What to produce → Your answer must consist of every line from the data below that includes the word "QHBoxLayout".

** Opening Data block **

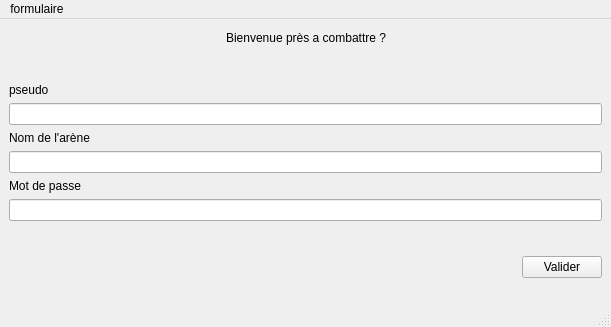
Qt form formulaire.ui (Rouillou/Application_Python) before a commit.
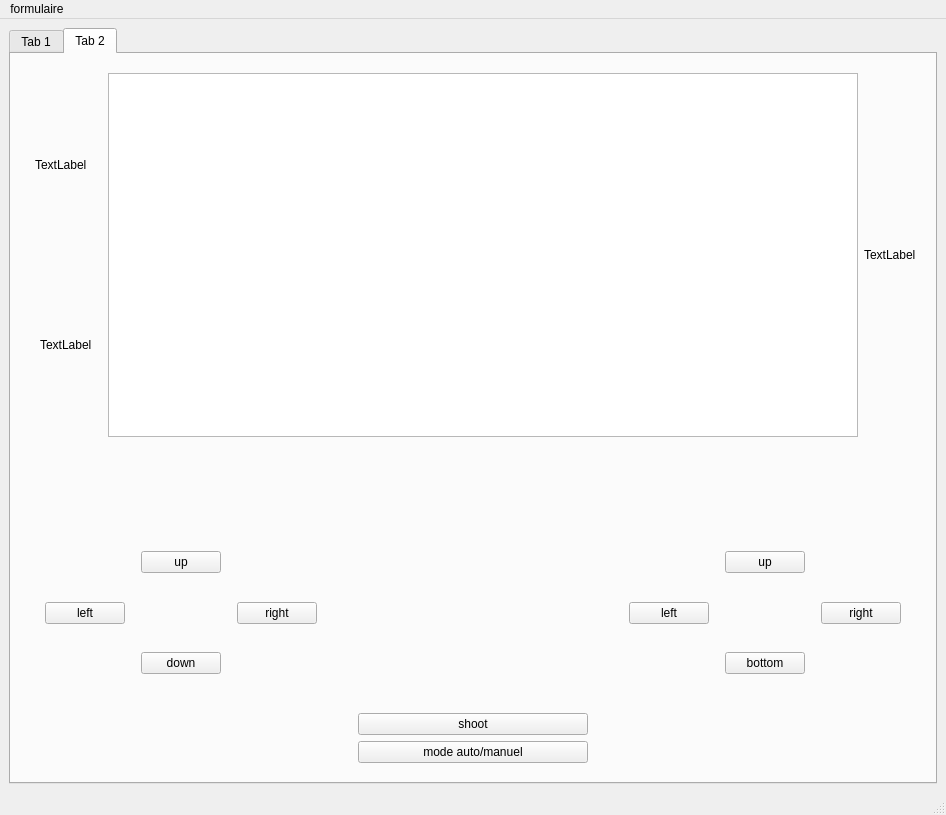
The same form after that commit.

Patch:
```diff
--- a/formulaire.ui
+++ b/formulaire.ui
@@ -6,8 +6,8 @@
    <rect>
     <x>0</x>
     <y>0</y>
-    <width>611</width>
-    <height>327</height>
+    <width>946</width>
+    <height>815</height>
    </rect>
   </property>
   <property name="windowTitle">
@@ -16,8 +16,32 @@
   <widget class="QWidget" name="centralwidget">
    <layout class="QVBoxLayout" name="verticalLayout_2">
     <item>
+     <widget class="QTabWidget" name="tabWidget">
+      <property name="currentIndex">
+       <number>1</number>
+      </property>
+      <widget class="QWidget" name="tab">
+       <attribute name="title">
+        <string>Tab 1</string>
+       </attribute>
      <layout class="QVBoxLayout" name="verticalLayout_3">
       <item>
+         <layout class="QHBoxLayout" name="horizontalLayout_3">
+          <property name="topMargin">
+           <number>0</number>
+          </property>
+          <item>
+           <layout class="QVBoxLayout" name="verticalLayout_7">
+            <property name="leftMargin">
+             <number>10</number>
+            </property>
+            <property name="topMargin">
+             <number>0</number>
+            </property>
+            <property name="rightMargin">
+             <number>10</number>
+            </property>
+            <item>
        <layout class="QVBoxLayout" name="verticalLayout">
         <item>
          <layout class="QHBoxLayout" name="horizontalLayout_2">
@@ -163,8 +187,6 @@
         </item>
        </layout>
       </item>
-     </layout>
-    </item>
     <item>
      <spacer name="verticalSpacer_3">
       <property name="orientation">
@@ -179,13 +201,400 @@
      </spacer>
     </item>
    </layout>
+          </item>
+         </layout>
+        </item>
+       </layout>
+      </widget>
+      <widget class="QWidget" name="tab_2">
+       <attribute name="title">
+        <string>Tab 2</string>
+       </attribute>
+       <layout class="QVBoxLayout" name="verticalLayout_8">
+        <item>
+         <layout class="QHBoxLayout" name="horizontalLayout_7">
+          <property name="leftMargin">
+           <number>10</number>
+          </property>
+          <property name="topMargin">
+           <number>10</number>
+          </property>
+          <property name="rightMargin">
+           <number>10</number>
+          </property>
+          <property name="bottomMargin">
+           <number>10</number>
+          </property>
+          <item>
+           <layout class="QVBoxLayout" name="verticalLayout_9">
+            <property name="leftMargin">
+             <number>5</number>
+            </property>
+            <property name="topMargin">
+             <number>5</number>
+            </property>
+            <property name="rightMargin">
+             <number>5</number>
+            </property>
+            <property name="bottomMargin">
+             <number>5</number>
+            </property>
+            <item>
+             <layout class="QVBoxLayout" name="verticalLayout_34">
+              <item>
+               <widget class="QLabel" name="label_5">
+                <property name="text">
+                 <string>TextLabel</string>
+                </property>
+               </widget>
+              </item>
+             </layout>
+            </item>
+            <item>
+             <layout class="QVBoxLayout" name="verticalLayout_33">
+              <property name="leftMargin">
+               <number>5</number>
+              </property>
+              <property name="topMargin">
+               <number>5</number>
+              </property>
+              <property name="rightMargin">
+               <number>5</number>
+              </property>
+              <property name="bottomMargin">
+               <number>5</number>
+              </property>
+              <item>
+               <widget class="QLabel" name="label_7">
+                <property name="text">
+                 <string>TextLabel</string>
+                </property>
+               </widget>
+              </item>
+             </layout>
+            </item>
+            <item>
+             <layout class="QVBoxLayout" name="verticalLayout_36"/>
+            </item>
+            <item>
+             <layout class="QVBoxLayout" name="verticalLayout_35"/>
+            </item>
+           </layout>
+          </item>
+          <item>
+           <layout class="QVBoxLayout" name="verticalLayout_10">
+            <item>
+             <widget class="QGraphicsView" name="graphicsView"/>
+            </item>
+           </layout>
+          </item>
+          <item>
+           <layout class="QVBoxLayout" name="verticalLayout_11">
+            <item>
+             <widget class="QLabel" name="label_6">
+              <property name="text">
+               <string>TextLabel</string>
+              </property>
+             </widget>
+            </item>
+           </layout>
+          </item>
+         </layout>
+        </item>
+        <item>
+         <layout class="QHBoxLayout" name="horizontalLayout_4">
+          <property name="leftMargin">
+           <number>10</number>
+          </property>
+          <property name="topMargin">
+           <number>10</number>
+          </property>
+          <property name="rightMargin">
+           <number>10</number>
+          </property>
+          <property name="bottomMargin">
+           <number>10</number>
+          </property>
+          <item>
+           <layout class="QHBoxLayout" name="horizontalLayout_6">
+            <property name="leftMargin">
+             <number>10</number>
+            </property>
+            <property name="topMargin">
+             <number>10</number>
+            </property>
+            <property name="rightMargin">
+             <number>10</number>
+            </property>
+            <property name="bottomMargin">
+             <number>10</number>
+            </property>
+            <item>
+             <layout class="QVBoxLayout" name="verticalLayout_15">
+              <property name="leftMargin">
+               <number>5</number>
+              </property>
+              <property name="topMargin">
+               <number>5</number>
+              </property>
+              <property name="rightMargin">
+               <number>5</number>
+              </property>
+              <property name="bottomMargin">
+               <number>5</number>
+              </property>
+              <item>
+               <layout class="QVBoxLayout" name="verticalLayout_18"/>
+              </item>
+              <item>
+               <layout class="QVBoxLayout" name="verticalLayout_17">
+                <item>
+                 <widget class="QPushButton" name="pushButton_3">
+                  <property name="text">
+                   <string>left</string>
+                  </property>
+                 </widget>
+                </item>
+               </layout>
+              </item>
+             </layout>
+            </item>
+            <item>
+             <layout class="QVBoxLayout" name="verticalLayout_12">
+              <property name="leftMargin">
+               <number>5</number>
+              </property>
+              <property name="topMargin">
+               <number>5</number>
+              </property>
+              <property name="rightMargin">
+               <number>5</number>
+              </property>
+              <property name="bottomMargin">
+               <number>5</number>
+              </property>
+              <item>
+               <layout class="QVBoxLayout" name="verticalLayout_14">
+                <item>
+                 <widget class="QPushButton" name="pushButton_2">
+                  <property name="text">
+                   <string>up</string>
+                  </property>
+                 </widget>
+                </item>
+               </layout>
+              </item>
+              <item>
+               <layout class="QVBoxLayout" name="verticalLayout_13">
+                <item>
+                 <widget class="QPushButton" name="pushButton_4">
+                  <property name="text">
+                   <string>down</string>
+                  </property>
+                 </widget>
+                </item>
+               </layout>
+              </item>
+             </layout>
+            </item>
+            <item>
+             <layout class="QVBoxLayout" name="verticalLayout_16">
+              <property name="leftMargin">
+               <number>5</number>
+              </property>
+              <property name="topMargin">
+               <number>5</number>
+              </property>
+              <property name="rightMargin">
+               <number>5</number>
+              </property>
+              <property name="bottomMargin">
+               <number>5</number>
+              </property>
+              <item>
+               <layout class="QVBoxLayout" name="verticalLayout_20"/>
+              </item>
+              <item>
+               <layout class="QVBoxLayout" name="verticalLayout_19">
+                <item>
+                 <widget class="QPushButton" name="pushButton_5">
+                  <property name="text">
+                   <string>right</string>
+                  </property>
+                 </widget>
+                </item>
+               </layout>
+              </item>
+             </layout>
+            </item>
+           </layout>
+          </item>
+          <item>
+           <layout class="QVBoxLayout" name="verticalLayout_30">
+            <property name="leftMargin">
+             <number>20</number>
+            </property>
+            <property name="topMargin">
+             <number>250</number>
+            </property>
+            <property name="rightMargin">
+             <number>20</number>
+            </property>
+            <item>
+             <layout class="QVBoxLayout" name="verticalLayout_32">
+              <property name="topMargin">
+               <number>0</number>
+              </property>
+              <item>
+               <widget class="QPushButton" name="pushButton_11">
+                <property name="text">
+                 <string>shoot</string>
+                </property>
+               </widget>
+              </item>
+             </layout>
+            </item>
+            <item>
+             <layout class="QVBoxLayout" name="verticalLayout_31">
+              <item>
+               <widget class="QPushButton" name="pushButton_6">
+                <property name="text">
+                 <string>mode auto/manuel</string>
+                </property>
+               </widget>
+              </item>
+             </layout>
+            </item>
+           </layout>
+          </item>
+          <item>
+           <layout class="QHBoxLayout" name="horizontalLayout_5">
+            <property name="leftMargin">
+             <number>10</number>
+            </property>
+            <property name="topMargin">
+             <number>10</number>
+            </property>
+            <property name="rightMargin">
+             <number>10</number>
+            </property>
+            <property name="bottomMargin">
+             <number>10</number>
+            </property>
+            <item>
+             <layout class="QVBoxLayout" name="verticalLayout_23">
+              <property name="leftMargin">
+               <number>5</number>
+              </property>
+              <property name="topMargin">
+               <number>5</number>
+              </property>
+              <property name="rightMargin">
+               <number>5</number>
+              </property>
+              <property name="bottomMargin">
+               <number>5</number>
+              </property>
+              <item>
+               <layout class="QVBoxLayout" name="verticalLayout_25"/>
+              </item>
+              <item>
+               <layout class="QVBoxLayout" name="verticalLayout_24">
+                <item>
+                 <widget class="QPushButton" name="pushButton_8">
+                  <property name="text">
+                   <string>left</string>
+                  </property>
+                 </widget>
+                </item>
+               </layout>
+              </item>
+             </layout>
+            </item>
+            <item>
+             <layout class="QVBoxLayout" name="verticalLayout_22">
+              <property name="leftMargin">
+               <number>5</number>
+              </property>
+              <property name="topMargin">
+               <number>5</number>
+              </property>
+              <property name="rightMargin">
+               <number>5</number>
+              </property>
+              <property name="bottomMargin">
+               <number>5</number>
+              </property>
+              <item>
+               <layout class="QVBoxLayout" name="verticalLayout_27">
+                <item>
+                 <widget class="QPushButton" name="pushButton_7">
+                  <property name="text">
+                   <string>up</string>
+                  </property>
+                 </widget>
+                </item>
+               </layout>
+              </item>
+              <item>
+               <layout class="QVBoxLayout" name="verticalLayout_26">
+                <item>
+                 <widget class="QPushButton" name="pushButton_10">
+                  <property name="text">
+                   <string>bottom</string>
+                  </property>
+                 </widget>
+                </item>
+               </layout>
+              </item>
+             </layout>
+            </item>
+            <item>
+             <layout class="QVBoxLayout" name="verticalLayout_21">
+              <property name="leftMargin">
+               <number>5</number>
+              </property>
+              <property name="topMargin">
+               <number>5</number>
+              </property>
+              <property name="rightMargin">
+               <number>5</number>
+              </property>
+              <property name="bottomMargin">
+               <number>5</number>
+              </property>
+              <item>
+               <layout class="QVBoxLayout" name="verticalLayout_29"/>
+              </item>
+              <item>
+               <layout class="QVBoxLayout" name="verticalLayout_28">
+                <item>
+                 <widget class="QPushButton" name="pushButton_9">
+                  <property name="text">
+                   <string>right</string>
+                  </property>
+                 </widget>
+                </item>
+               </layout>
+              </item>
+             </layout>
+            </item>
+           </layout>
+          </item>
+         </layout>
+        </item>
+       </layout>
+      </widget>
+     </widget>
+    </item>
+   </layout>
   </widget>
   <widget class="QMenuBar" name="menubar">
    <property name="geometry">
     <rect>
      <x>0</x>
      <y>0</y>
-     <width>611</width>
+     <width>946</width>
      <height>26</height>
     </rect>
    </property>
```
Lines whose indentation alone changed are shown as unchanged.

** Closing Data block **

Response area →
+         <layout class="QHBoxLayout" name="horizontalLayout_3">
          <layout class="QHBoxLayout" name="horizontalLayout_2">
+         <layout class="QHBoxLayout" name="horizontalLayout_7">
+         <layout class="QHBoxLayout" name="horizontalLayout_4">
+           <layout class="QHBoxLayout" name="horizontalLayout_6">
+           <layout class="QHBoxLayout" name="horizontalLayout_5">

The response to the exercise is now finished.